» WHAT THE EXERCISE ASKS:
From the records below, please repeat exactly the line that has "Before and after one commit to b-bine-blog/b-bine-blog, a", the line that has "Co-Authored-By: Claude Opus", and every line between them, and nothing else.

**** DATA SECTION

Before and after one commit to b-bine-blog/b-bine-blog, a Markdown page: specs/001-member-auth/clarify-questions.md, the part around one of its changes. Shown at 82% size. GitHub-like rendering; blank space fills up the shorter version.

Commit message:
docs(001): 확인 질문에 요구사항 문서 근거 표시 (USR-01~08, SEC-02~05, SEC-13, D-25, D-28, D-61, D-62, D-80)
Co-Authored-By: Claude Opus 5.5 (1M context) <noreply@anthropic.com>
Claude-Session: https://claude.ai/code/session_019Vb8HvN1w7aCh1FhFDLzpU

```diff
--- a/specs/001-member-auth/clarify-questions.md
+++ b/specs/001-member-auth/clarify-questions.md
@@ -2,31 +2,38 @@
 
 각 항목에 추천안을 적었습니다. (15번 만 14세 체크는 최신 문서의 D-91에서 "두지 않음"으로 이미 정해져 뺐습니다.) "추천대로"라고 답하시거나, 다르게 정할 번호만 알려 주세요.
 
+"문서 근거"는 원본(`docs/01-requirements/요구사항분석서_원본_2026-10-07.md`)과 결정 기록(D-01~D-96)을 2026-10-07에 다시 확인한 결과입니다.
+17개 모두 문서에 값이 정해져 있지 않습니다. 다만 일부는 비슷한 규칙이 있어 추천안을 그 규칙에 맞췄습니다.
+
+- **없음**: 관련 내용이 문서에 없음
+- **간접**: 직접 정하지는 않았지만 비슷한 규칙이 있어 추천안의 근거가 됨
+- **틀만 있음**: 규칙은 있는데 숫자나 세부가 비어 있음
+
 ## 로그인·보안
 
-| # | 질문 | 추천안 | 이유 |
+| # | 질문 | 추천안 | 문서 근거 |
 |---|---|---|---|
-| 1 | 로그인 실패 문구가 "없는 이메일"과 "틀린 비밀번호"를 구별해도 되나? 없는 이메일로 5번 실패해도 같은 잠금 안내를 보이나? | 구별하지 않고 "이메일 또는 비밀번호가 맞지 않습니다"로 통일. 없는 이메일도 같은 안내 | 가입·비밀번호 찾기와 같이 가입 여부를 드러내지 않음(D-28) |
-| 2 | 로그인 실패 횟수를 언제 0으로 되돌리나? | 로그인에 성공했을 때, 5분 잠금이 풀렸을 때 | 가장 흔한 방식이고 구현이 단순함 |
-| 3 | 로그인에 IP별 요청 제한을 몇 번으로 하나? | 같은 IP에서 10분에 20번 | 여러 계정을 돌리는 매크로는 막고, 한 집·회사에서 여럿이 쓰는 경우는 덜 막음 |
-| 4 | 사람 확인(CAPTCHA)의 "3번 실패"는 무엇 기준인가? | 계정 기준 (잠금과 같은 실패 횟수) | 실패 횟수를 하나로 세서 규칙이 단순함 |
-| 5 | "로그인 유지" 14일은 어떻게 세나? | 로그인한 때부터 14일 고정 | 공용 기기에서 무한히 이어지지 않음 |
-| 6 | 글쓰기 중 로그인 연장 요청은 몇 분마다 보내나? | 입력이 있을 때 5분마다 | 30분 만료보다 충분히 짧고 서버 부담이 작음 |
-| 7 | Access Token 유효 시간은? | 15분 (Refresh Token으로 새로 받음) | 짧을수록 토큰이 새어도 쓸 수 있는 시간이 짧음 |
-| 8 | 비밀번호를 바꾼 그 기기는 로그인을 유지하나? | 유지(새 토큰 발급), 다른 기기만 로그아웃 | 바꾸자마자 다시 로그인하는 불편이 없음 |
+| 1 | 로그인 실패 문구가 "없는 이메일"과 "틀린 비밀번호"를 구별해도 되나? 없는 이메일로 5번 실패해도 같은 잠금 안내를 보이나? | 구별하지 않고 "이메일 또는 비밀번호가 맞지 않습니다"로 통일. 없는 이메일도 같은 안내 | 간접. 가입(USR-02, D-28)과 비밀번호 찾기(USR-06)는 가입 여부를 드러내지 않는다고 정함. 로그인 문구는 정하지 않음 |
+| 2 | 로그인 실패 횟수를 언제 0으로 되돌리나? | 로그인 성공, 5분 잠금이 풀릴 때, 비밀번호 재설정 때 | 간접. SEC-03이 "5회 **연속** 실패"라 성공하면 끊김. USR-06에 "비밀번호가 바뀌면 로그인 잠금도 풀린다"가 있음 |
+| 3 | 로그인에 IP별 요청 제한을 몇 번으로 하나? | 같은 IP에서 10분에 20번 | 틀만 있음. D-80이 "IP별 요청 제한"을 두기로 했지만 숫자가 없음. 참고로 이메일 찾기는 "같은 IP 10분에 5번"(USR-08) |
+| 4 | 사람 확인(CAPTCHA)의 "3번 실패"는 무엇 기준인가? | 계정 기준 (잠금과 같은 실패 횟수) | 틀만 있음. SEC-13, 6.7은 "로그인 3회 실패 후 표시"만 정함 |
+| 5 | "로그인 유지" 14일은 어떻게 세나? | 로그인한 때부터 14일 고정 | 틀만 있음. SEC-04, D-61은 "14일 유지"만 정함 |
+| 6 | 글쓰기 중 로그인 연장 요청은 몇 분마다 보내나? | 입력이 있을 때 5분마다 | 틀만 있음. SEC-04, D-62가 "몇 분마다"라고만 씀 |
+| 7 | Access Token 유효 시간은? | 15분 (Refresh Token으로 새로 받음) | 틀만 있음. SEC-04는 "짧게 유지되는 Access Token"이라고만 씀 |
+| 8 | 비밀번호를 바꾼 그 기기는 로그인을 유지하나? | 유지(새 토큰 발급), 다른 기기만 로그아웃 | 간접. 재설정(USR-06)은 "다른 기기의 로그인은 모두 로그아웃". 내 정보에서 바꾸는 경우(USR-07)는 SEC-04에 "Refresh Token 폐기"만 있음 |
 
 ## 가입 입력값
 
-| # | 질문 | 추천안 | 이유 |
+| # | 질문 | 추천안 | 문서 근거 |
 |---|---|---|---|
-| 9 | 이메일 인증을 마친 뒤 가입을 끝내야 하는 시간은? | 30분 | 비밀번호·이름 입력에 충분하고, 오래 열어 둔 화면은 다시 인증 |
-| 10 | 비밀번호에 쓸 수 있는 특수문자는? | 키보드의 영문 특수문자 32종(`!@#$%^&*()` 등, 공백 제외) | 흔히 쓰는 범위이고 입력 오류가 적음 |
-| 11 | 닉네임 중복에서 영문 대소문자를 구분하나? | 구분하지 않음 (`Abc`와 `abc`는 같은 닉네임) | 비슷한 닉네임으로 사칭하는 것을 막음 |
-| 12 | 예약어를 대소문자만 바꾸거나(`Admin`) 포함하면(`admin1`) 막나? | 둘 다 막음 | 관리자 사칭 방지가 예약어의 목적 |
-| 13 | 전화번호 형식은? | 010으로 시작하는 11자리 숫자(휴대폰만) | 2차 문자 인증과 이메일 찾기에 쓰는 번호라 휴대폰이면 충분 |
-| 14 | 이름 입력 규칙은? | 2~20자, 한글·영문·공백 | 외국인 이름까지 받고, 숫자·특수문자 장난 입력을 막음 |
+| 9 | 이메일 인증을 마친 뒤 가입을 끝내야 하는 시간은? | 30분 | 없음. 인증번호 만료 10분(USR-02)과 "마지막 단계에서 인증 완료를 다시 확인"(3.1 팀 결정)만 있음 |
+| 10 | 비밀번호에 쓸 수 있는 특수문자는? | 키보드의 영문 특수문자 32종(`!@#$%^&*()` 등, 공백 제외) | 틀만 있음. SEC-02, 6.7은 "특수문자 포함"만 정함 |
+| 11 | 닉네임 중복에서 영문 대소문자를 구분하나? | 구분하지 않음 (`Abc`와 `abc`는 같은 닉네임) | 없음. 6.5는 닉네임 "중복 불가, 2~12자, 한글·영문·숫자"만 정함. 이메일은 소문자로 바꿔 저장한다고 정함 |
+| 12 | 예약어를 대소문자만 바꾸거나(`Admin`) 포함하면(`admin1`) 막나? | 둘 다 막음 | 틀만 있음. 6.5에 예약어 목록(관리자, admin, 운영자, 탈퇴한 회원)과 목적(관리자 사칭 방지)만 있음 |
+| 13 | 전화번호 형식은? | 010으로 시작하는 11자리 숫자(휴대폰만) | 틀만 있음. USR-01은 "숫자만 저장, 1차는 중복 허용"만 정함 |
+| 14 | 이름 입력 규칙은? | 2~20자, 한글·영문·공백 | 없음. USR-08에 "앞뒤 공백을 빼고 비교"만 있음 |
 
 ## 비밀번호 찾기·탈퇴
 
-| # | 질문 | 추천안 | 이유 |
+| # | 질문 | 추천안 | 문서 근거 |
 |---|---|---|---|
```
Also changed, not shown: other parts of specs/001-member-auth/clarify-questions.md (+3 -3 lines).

********
**** DATA SECTION

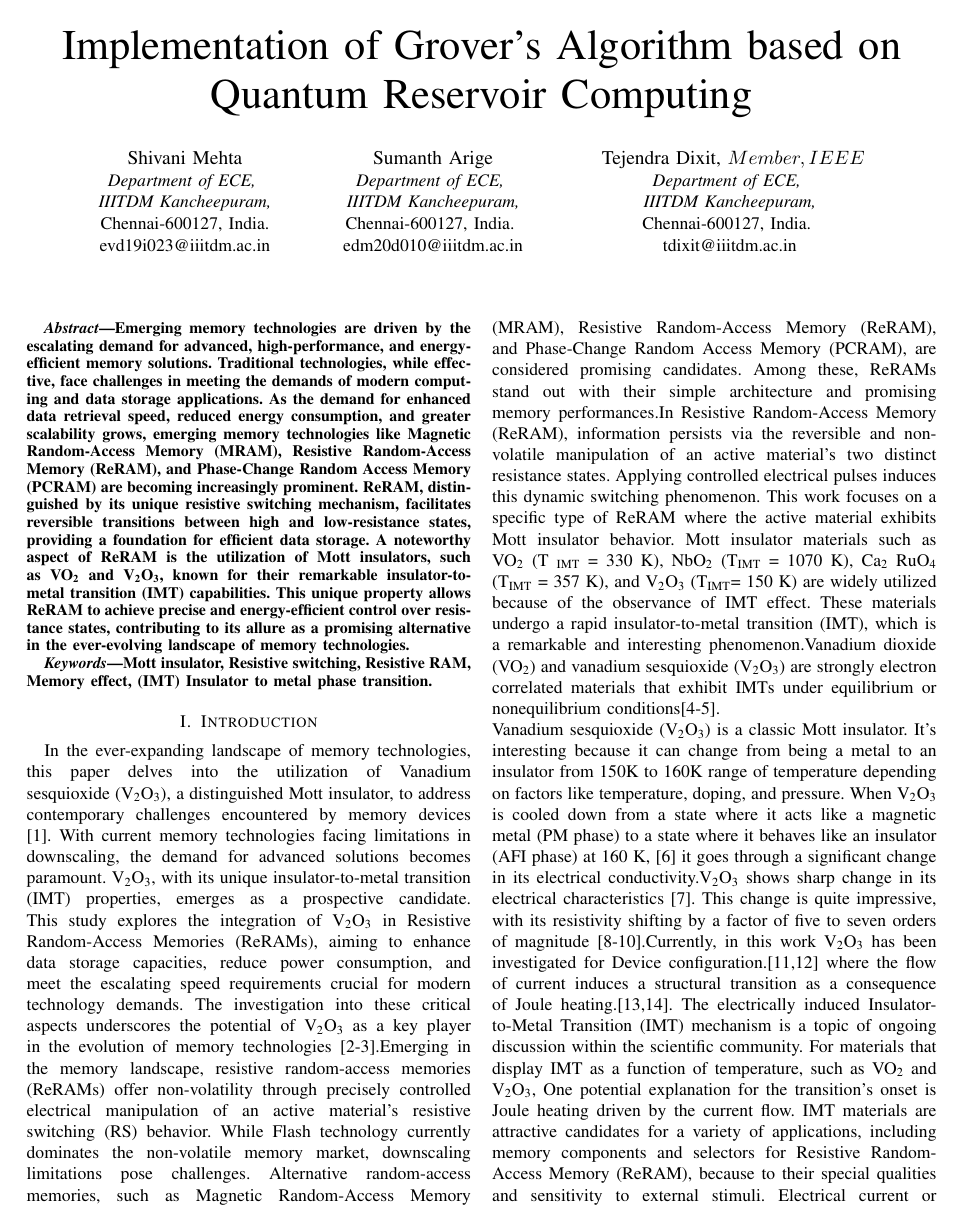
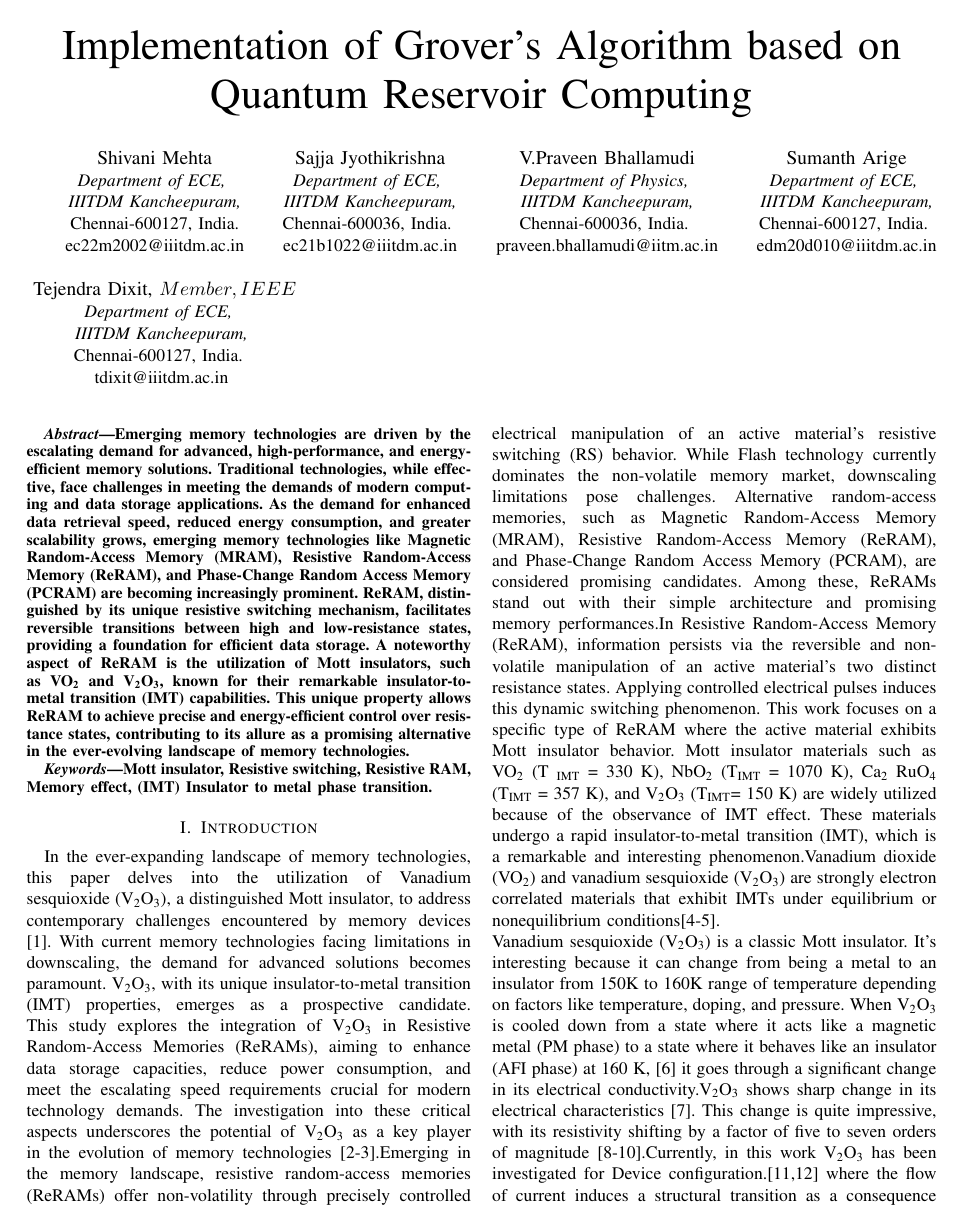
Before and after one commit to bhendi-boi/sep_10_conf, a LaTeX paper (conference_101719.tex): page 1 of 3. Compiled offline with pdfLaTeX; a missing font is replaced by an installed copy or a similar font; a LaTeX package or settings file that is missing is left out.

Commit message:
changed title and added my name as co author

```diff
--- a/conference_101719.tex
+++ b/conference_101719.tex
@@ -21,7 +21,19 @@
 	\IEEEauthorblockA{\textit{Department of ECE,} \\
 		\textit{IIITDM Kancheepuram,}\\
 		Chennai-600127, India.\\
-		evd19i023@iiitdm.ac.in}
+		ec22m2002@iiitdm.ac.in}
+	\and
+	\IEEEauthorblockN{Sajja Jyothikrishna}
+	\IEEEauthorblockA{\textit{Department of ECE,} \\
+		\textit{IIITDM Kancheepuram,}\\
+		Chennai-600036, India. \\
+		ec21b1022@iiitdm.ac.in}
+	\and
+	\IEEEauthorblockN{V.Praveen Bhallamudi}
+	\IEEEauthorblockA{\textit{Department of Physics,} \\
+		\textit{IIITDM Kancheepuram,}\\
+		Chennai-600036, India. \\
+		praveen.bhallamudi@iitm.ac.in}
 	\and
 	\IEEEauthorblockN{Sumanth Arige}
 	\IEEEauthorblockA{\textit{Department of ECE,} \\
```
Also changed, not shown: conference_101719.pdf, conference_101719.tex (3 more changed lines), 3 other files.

********

» WRITTEN SOLUTION:
Before and after one commit to b-bine-blog/b-bine-blog, a Markdown page: specs/001-member-auth/clarify-questions.md, the part around one of its changes. Shown at 82% size. GitHub-like rendering; blank space fills up the shorter version.

Commit message:
docs(001): 확인 질문에 요구사항 문서 근거 표시 (USR-01~08, SEC-02~05, SEC-13, D-25, D-28, D-61, D-62, D-80)
Co-Authored-By: Claude Opus 5.5 (1M context) <noreply@anthropic.com>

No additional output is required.